The Commission uses the concept because it can be concretely expressed in many forms in different circumstances and cultures. The Eucharist is an expression of synodality that is constitutive of every local church. The Special Assembly for Europe of the Synod of Bishops that is meeting now, and the Synod of the Archdeaconry of Italy and Malta that met last month at Palazzola where your society is now meeting, are very different expressions of synodality. Anglicans and Roman Catholics have within their churches a wide variety of 'synodal institutions' with a common purpose: 'to help all the faithful to walk together in Christ`. We need to ask of ourselves and of each other whether those institutions are sufficient. Do we each need to learn from each other about effective synodality? Do we both need to be open to fresh expressions of synodality that will allow Anglicans and Roman Catholics to walk more closely together in Christ?

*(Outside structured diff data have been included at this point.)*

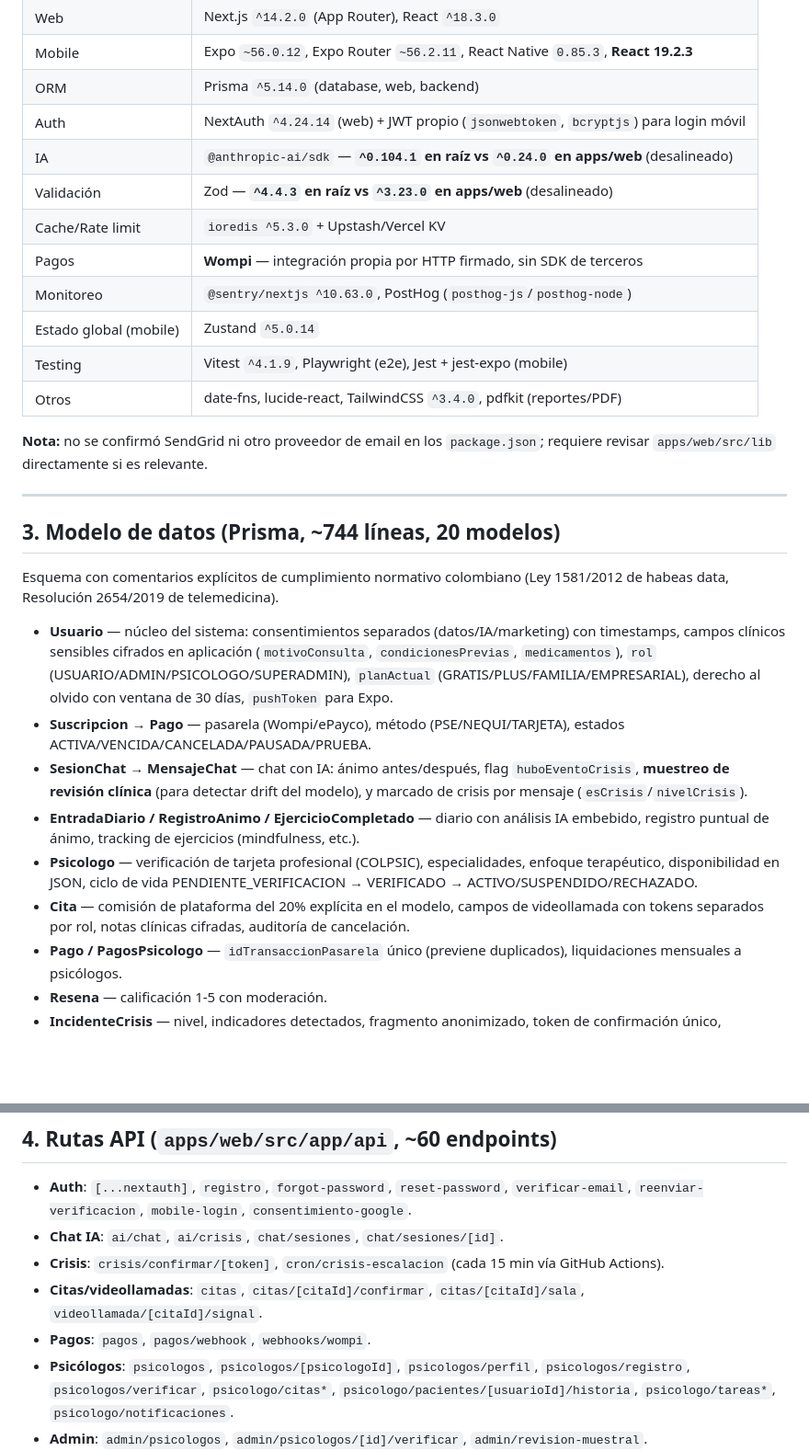
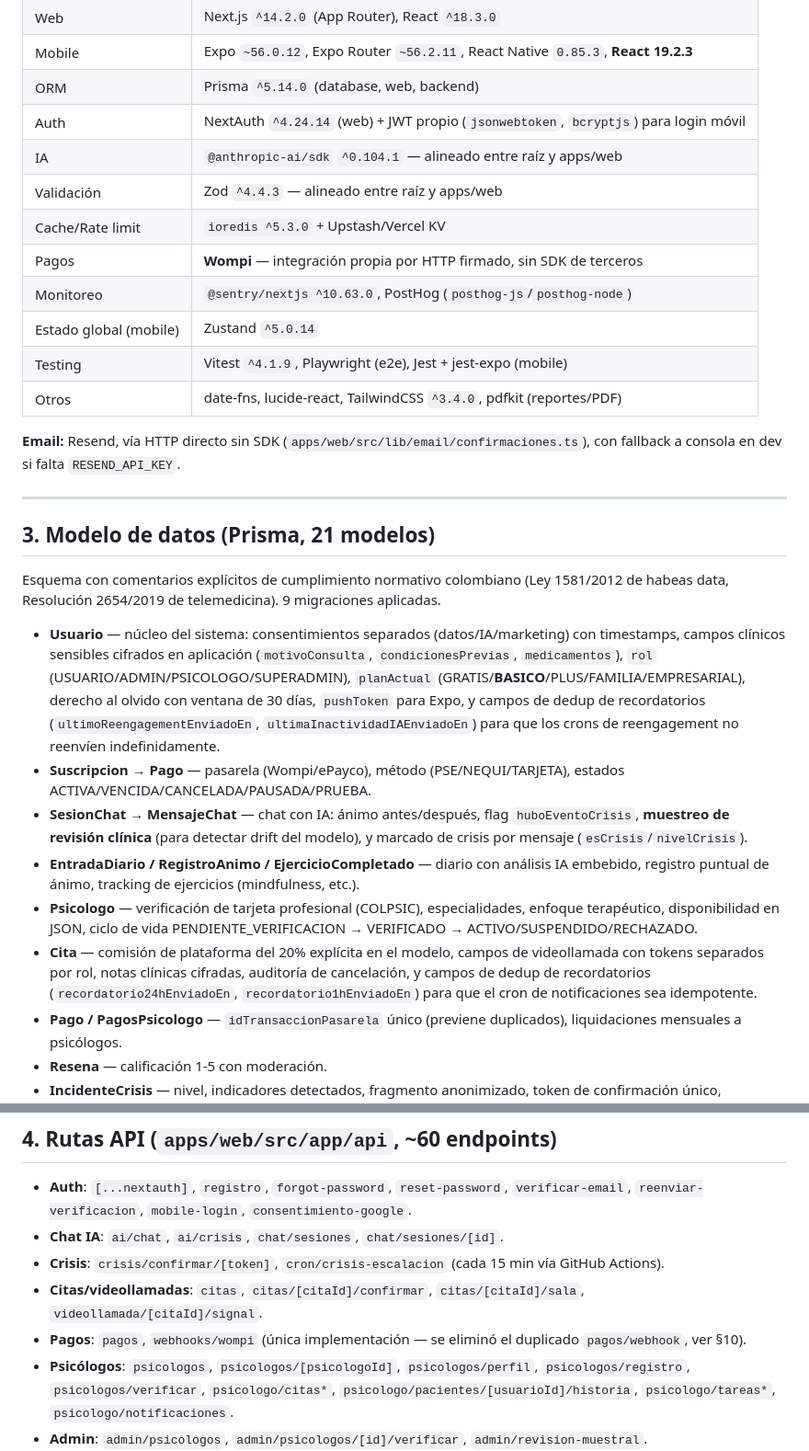
Before and after one commit to camilojerez35-ux/mindbridge, a Markdown page: ANALISIS_PROYECTO.md, 2 parts joined by grey strips. Shown at 92% size. GitHub-like rendering; blank space fills up the shorter version.

```diff
--- a/ANALISIS_PROYECTO.md
+++ b/ANALISIS_PROYECTO.md
@@ -33,8 +33,8 @@ mindbridge/
 | Mobile | Expo `~56.0.12`, Expo Router `~56.2.11`, React Native `0.85.3`, **React 19.2.3** |
 | ORM | Prisma `^5.14.0` (database, web, backend) |
 | Auth | NextAuth `^4.24.14` (web) + JWT propio (`jsonwebtoken`, `bcryptjs`) para login móvil |
-| IA | `@anthropic-ai/sdk` — **`^0.104.1` en raíz vs `^0.24.0` en apps/web** (desalineado) |
-| Validación | Zod — **`^4.4.3` en raíz vs `^3.23.0` en apps/web** (desalineado) |
+| IA | `@anthropic-ai/sdk` `^0.104.1` — alineado entre raíz y apps/web |
+| Validación | Zod `^4.4.3` — alineado entre raíz y apps/web |
 | Cache/Rate limit | `ioredis ^5.3.0` + Upstash/Vercel KV |
 | Pagos | **Wompi** — integración propia por HTTP firmado, sin SDK de terceros |
 | Monitoreo | `@sentry/nextjs ^10.63.0`, PostHog (`posthog-js`/`posthog-node`) |
@@ -42,20 +42,20 @@ mindbridge/
 | Testing | Vitest `^4.1.9`, Playwright (e2e), Jest + jest-expo (mobile) |
 | Otros | date-fns, lucide-react, TailwindCSS `^3.4.0`, pdfkit (reportes/PDF) |
 
-**Nota:** no se confirmó SendGrid ni otro proveedor de email en los `package.json`; requiere revisar `apps/web/src/lib` directamente si es relevante.
+**Email:** Resend, vía HTTP directo sin SDK (`apps/web/src/lib/email/confirmaciones.ts`), con fallback a consola en dev si falta `RESEND_API_KEY`.
 
 ---
 
-## 3. Modelo de datos (Prisma, ~744 líneas, 20 modelos)
+## 3. Modelo de datos (Prisma, 21 modelos)
 
-Esquema con comentarios explícitos de cumplimiento normativo colombiano (Ley 1581/2012 de habeas data, Resolución 2654/2019 de telemedicina).
+Esquema con comentarios explícitos de cumplimiento normativo colombiano (Ley 1581/2012 de habeas data, Resolución 2654/2019 de telemedicina). 9 migraciones aplicadas.
 
-- **Usuario** — núcleo del sistema: consentimientos separados (datos/IA/marketing) con timestamps, campos clínicos sensibles cifrados en aplicación (`motivoConsulta`, `condicionesPrevias`, `medicamentos`), `rol` (USUARIO/ADMIN/PSICOLOGO/SUPERADMIN), `planActual` (GRATIS/PLUS/FAMILIA/EMPRESARIAL), derecho al olvido con ventana de 30 días, `pushToken` para Expo.
+- **Usuario** — núcleo del sistema: consentimientos separados (datos/IA/marketing) con timestamps, campos clínicos sensibles cifrados en aplicación (`motivoConsulta`, `condicionesPrevias`, `medicamentos`), `rol` (USUARIO/ADMIN/PSICOLOGO/SUPERADMIN), `planActual` (GRATIS/**BASICO**/PLUS/FAMILIA/EMPRESARIAL), derecho al olvido con ventana de 30 días, `pushToken` para Expo, y campos de dedup de recordatorios (`ultimoReengagementEnviadoEn`, `ultimaInactividadIAEnviadoEn`) para que los crons de reengagement no reenvíen indefinidamente.
 - **Suscripcion → Pago** — pasarela (Wompi/ePayco), método (PSE/NEQUI/TARJETA), estados ACTIVA/VENCIDA/CANCELADA/PAUSADA/PRUEBA.
 - **SesionChat → MensajeChat** — chat con IA: ánimo antes/después, flag `huboEventoCrisis`, **muestreo de revisión clínica** (para detectar drift del modelo), y marcado de crisis por mensaje (`esCrisis`/`nivelCrisis`).
 - **EntradaDiario / RegistroAnimo / EjercicioCompletado** — diario con análisis IA embebido, registro puntual de ánimo, tracking de ejercicios (mindfulness, etc.).
 - **Psicologo** — verificación de tarjeta profesional (COLPSIC), especialidades, enfoque terapéutico, disponibilidad en JSON, ciclo de vida PENDIENTE_VERIFICACION → VERIFICADO → ACTIVO/SUSPENDIDO/RECHAZADO.
-- **Cita** — comisión de plataforma del 20% explícita en el modelo, campos de videollamada con tokens separados por rol, notas clínicas cifradas, auditoría de cancelación.
+- **Cita** — comisión de plataforma del 20% explícita en el modelo, campos de videollamada con tokens separados por rol, notas clínicas cifradas, auditoría de cancelación, y campos de dedup de recordatorios (`recordatorio24hEnviadoEn`, `recordatorio1hEnviadoEn`) para que el cron de notificaciones sea idempotente.
 - **Pago / PagosPsicologo** — `idTransaccionPasarela` único (previene duplicados), liquidaciones mensuales a psicólogos.
 - **Resena** — calificación 1-5 con moderación.
 - **IncidenteCrisis** — nivel, indicadores detectados, fragmento anonimizado, token de confirmación único, resolución.
@@ -70,7 +70,7 @@ Esquema con comentarios explícitos de cumplimiento normativo colombiano (Ley 15
 - **Chat IA**: `ai/chat`, `ai/crisis`, `chat/sesiones`, `chat/sesiones/[id]`.
 - **Crisis**: `crisis/confirmar/[token]`, `cron/crisis-escalacion` (cada 15 min vía GitHub Actions).
 - **Citas/videollamadas**: `citas`, `citas/[citaId]/confirmar`, `citas/[citaId]/sala`, `videollamada/[citaId]/signal`.
-- **Pagos**: `pagos`, `pagos/webhook`, `webhooks/wompi`.
+- **Pagos**: `pagos`, `webhooks/wompi` (única implementación — se eliminó el duplicado `pagos/webhook`, ver §10).
 - **Psicólogos**: `psicologos`, `psicologos/[psicologoId]`, `psicologos/perfil`, `psicologos/registro`, `psicologos/verificar`, `psicologo/citas*`, `psicologo/pacientes/[usuarioId]/historia`, `psicologo/tareas*`, `psicologo/notificaciones`.
 - **Admin**: `admin/psicologos`, `admin/psicologos/[id]/verificar`, `admin/revision-muestral`.
 - **Usuarios**: `usuarios`, `usuarios/registro`, `usuarios/datos`, `usuarios/eliminar-datos`, `usuarios/password`, `usuarios/plan`, `usuarios/consentimiento`.
```
Also changed, not shown: other parts of ANALISIS_PROYECTO.md (+40 -22 lines).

The Gift of Authority claims to have advanced the agreement beyond the earlier ARCIC documents on Authority in the Church. I hope that is true. However, this new agreement is built firmly on the foundations of the previous documents and would have been impossible to develop without them. Therefore a serious study and assessment of The Gift of Authority will demand careful attention also to the earlier texts. This study will also be helped by reading the other ARCIC documents, especially but not only Church as Communion.
I shall be very sad if the document is treated as a smorgasbord. It has many attractive aspects. But some people will be attracted to some parts and others to others. For example, it includes strong and robust affirmations about the sensus fidelium and the whole body of the faithful, the role of the bishops and their collegiality are presented as immensely important, and the ministry of the Bishop of Rome as universal primate is presented as a gift to be shared. It is not the intention of the document to offer more than is palatable in the hope that some part will be welcomed.

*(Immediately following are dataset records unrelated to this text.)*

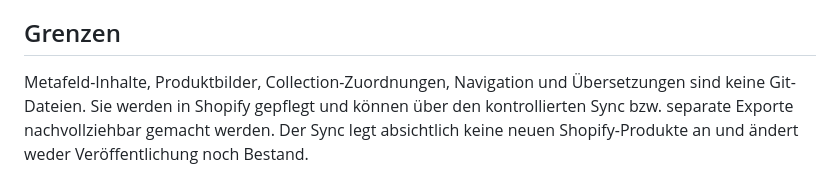
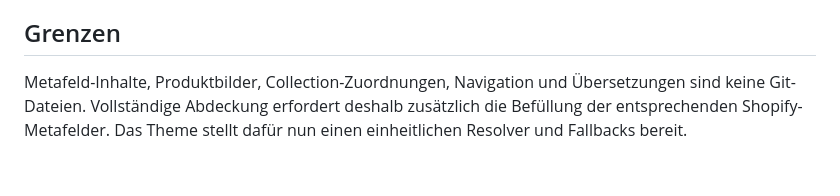
Before and after one commit to davidnoehmke/Shop-V5.1, a Markdown page: docs/METAFIELDS.md, the part around one of its changes. Rendered like a GitHub page.

```diff
--- a/docs/METAFIELDS.md
+++ b/docs/METAFIELDS.md
@@ -60,8 +47,4 @@ unterdrückt, wenn kein vollständiges Paar vorhanden ist.
 
 ## Grenzen
 
-Metafeld-Inhalte, Produktbilder, Collection-Zuordnungen, Navigation und
-Übersetzungen sind keine Git-Dateien. Sie werden in Shopify gepflegt und können
-über den kontrollierten Sync bzw. separate Exporte nachvollziehbar gemacht
-werden. Der Sync legt absichtlich keine neuen Shopify-Produkte an und ändert
-weder Veröffentlichung noch Bestand.
+Metafeld-Inhalte, Produktbilder, Collection-Zuordnungen, Navigation und Übersetzungen sind keine Git-Dateien. Vollständige Abdeckung erfordert deshalb zusätzlich die Befüllung der entsprechenden Shopify-Metafelder. Das Theme stellt dafür nun einen einheitlichen Resolver und Fallbacks bereit.
```
Also changed, not shown: other parts of docs/METAFIELDS.md (+30 -43 lines).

Finally, I want to invite you to take very seriously and personally the challenge to think about the interim stage in which we live. We are in 'in between times'. So long as the great anomaly of our sad division persists we shall have to live with anomalous situations in our church life. We are, as we repeatedly affirm, living in real yet imperfect communion. But we could do much more to make visible the communion that already exists, and we could take bold steps forward here and now, even before all the obstacles have been overcome. There are many such steps that we can and should take. I invite you to consider seriously and prayerfully one that ARCIC has proposed. Can we together re-receive the Petrine ministry of the Bishop of Rome, in such a way that Roman Catholics can offer and Anglicans can receive that ministry? After all, if this ministry is a gift from God, then Roman Catholics do not have the right to keep it to themselves by offering it in such a way that it cannot be received by others with whom they are already in communion, and Anglicans do not have the right to define themselves simply as people who reject the ministry of the Bishop of Rome - if it is from God. I believe that it is, in the context that is described in The Gift of Authority.
(1) The New Revised Standard Version, (Nashville, TN: Thomas Nelson Publishers) 1989.

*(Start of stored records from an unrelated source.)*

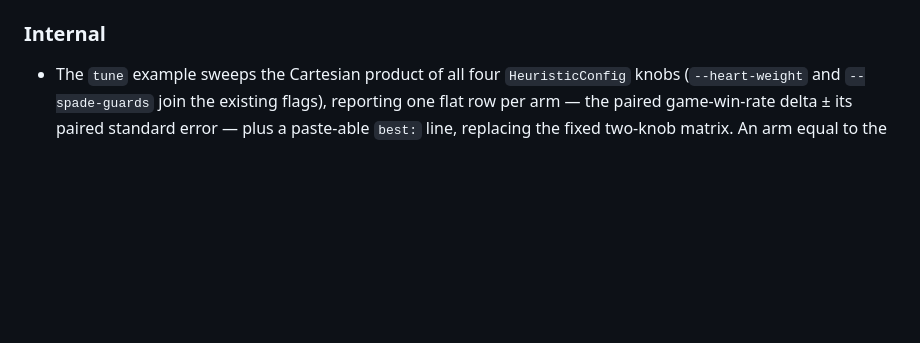
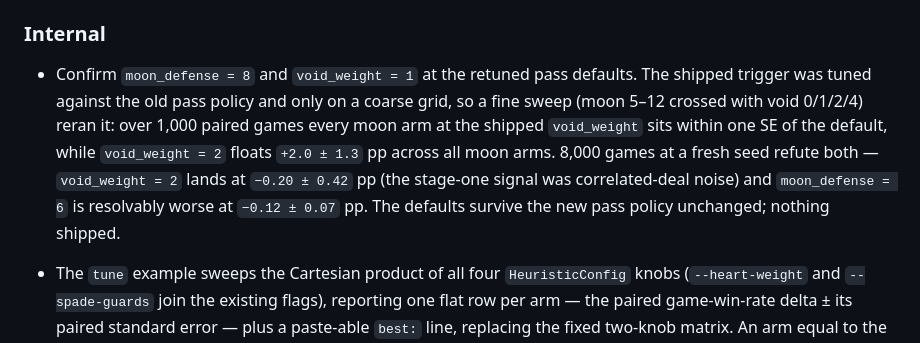
Before and after one commit to jdh8/hearts-engine, a Markdown page: CHANGELOG.md, the part around the change. Rendered like a GitHub page; blank space fills up the shorter version.

Commit message:
Record the moon-defense resweep null at the retuned pass defaults
The 8-point trigger was tuned against the old pass policy on a coarse
grid; a fine sweep (moon 5-12 × void 0/1/2/4) at the new defaults finds
the moon axis flat, and 8,000 fresh-seed games refute the void_weight=2
blip (-0.20 ± 0.42 pp) that 1,000 correlated deals had floated.

Co-Authored-By: Claude Fable 5 <noreply@anthropic.com>

```diff
--- a/CHANGELOG.md
+++ b/CHANGELOG.md
@@ -186,6 +186,16 @@ and this project adheres to [Semantic Versioning](https://semver.org/spec/v2.0.0
 
 ### Internal
 
+- Confirm `moon_defense = 8` and `void_weight = 1` at the retuned pass
+  defaults.  The shipped trigger was tuned against the old pass policy and
+  only on a coarse grid, so a fine sweep (moon 5–12 crossed with void
+  0/1/2/4) reran it: over 1,000 paired games every moon arm at the shipped
+  `void_weight` sits within one SE of the default, while `void_weight = 2`
+  floats `+2.0 ± 1.3` pp across all moon arms.  8,000 games at a fresh
+  seed refute both — `void_weight = 2` lands at `−0.20 ± 0.42` pp (the
+  stage-one signal was correlated-deal noise) and `moon_defense = 6` is
+  resolvably worse at `−0.12 ± 0.07` pp.  The defaults survive the new
+  pass policy unchanged; nothing shipped.
 - The `tune` example sweeps the Cartesian product of all four
   `HeuristicConfig` knobs (`--heart-weight` and `--spade-guards` join the
   existing flags), reporting one flat row per arm — the paired
```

First published January 2000 by
© The Ecumenical Society of the Blessed Virgin Mary
11 Belmont Road, Wallington, Surrey SM6 STE
Registered Charity no. 282748